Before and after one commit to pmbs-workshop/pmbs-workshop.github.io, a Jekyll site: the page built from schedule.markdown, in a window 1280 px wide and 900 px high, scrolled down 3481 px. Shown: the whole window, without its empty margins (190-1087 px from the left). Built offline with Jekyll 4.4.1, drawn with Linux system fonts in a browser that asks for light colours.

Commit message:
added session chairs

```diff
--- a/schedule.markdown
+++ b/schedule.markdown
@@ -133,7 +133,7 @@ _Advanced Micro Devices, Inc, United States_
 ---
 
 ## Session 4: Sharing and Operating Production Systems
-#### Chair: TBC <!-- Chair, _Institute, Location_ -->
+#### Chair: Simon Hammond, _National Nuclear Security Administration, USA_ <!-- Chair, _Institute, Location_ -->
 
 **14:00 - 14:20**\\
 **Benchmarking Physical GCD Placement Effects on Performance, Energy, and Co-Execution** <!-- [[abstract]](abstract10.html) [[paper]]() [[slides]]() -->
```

...

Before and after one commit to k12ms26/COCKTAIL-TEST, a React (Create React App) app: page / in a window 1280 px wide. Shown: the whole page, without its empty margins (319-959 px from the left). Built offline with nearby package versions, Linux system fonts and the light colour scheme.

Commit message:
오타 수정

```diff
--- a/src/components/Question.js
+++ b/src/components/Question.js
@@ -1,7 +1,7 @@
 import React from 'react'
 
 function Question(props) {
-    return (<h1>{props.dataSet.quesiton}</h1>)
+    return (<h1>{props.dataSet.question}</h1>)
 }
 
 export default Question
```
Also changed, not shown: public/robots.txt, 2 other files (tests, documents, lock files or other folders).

--

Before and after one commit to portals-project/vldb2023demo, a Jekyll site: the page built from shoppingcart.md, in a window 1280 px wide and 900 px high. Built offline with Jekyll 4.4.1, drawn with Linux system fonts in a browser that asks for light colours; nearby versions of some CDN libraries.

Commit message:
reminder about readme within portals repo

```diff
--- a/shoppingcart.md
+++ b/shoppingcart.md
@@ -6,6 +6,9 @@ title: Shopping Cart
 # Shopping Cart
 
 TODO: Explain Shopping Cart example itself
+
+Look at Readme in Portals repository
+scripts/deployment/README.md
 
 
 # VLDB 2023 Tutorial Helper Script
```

Work instructions: Show every line of the data that includes the string "React".

Answer for this exercise:
Before and after one commit to k12ms26/COCKTAIL-TEST, a React (Create React App) app: page / in a window 1280 px wide. Shown: the whole page, without its empty margins (319-959 px from the left). Built offline with nearby package versions, Linux system fonts and the light colour scheme.
 import React from 'react'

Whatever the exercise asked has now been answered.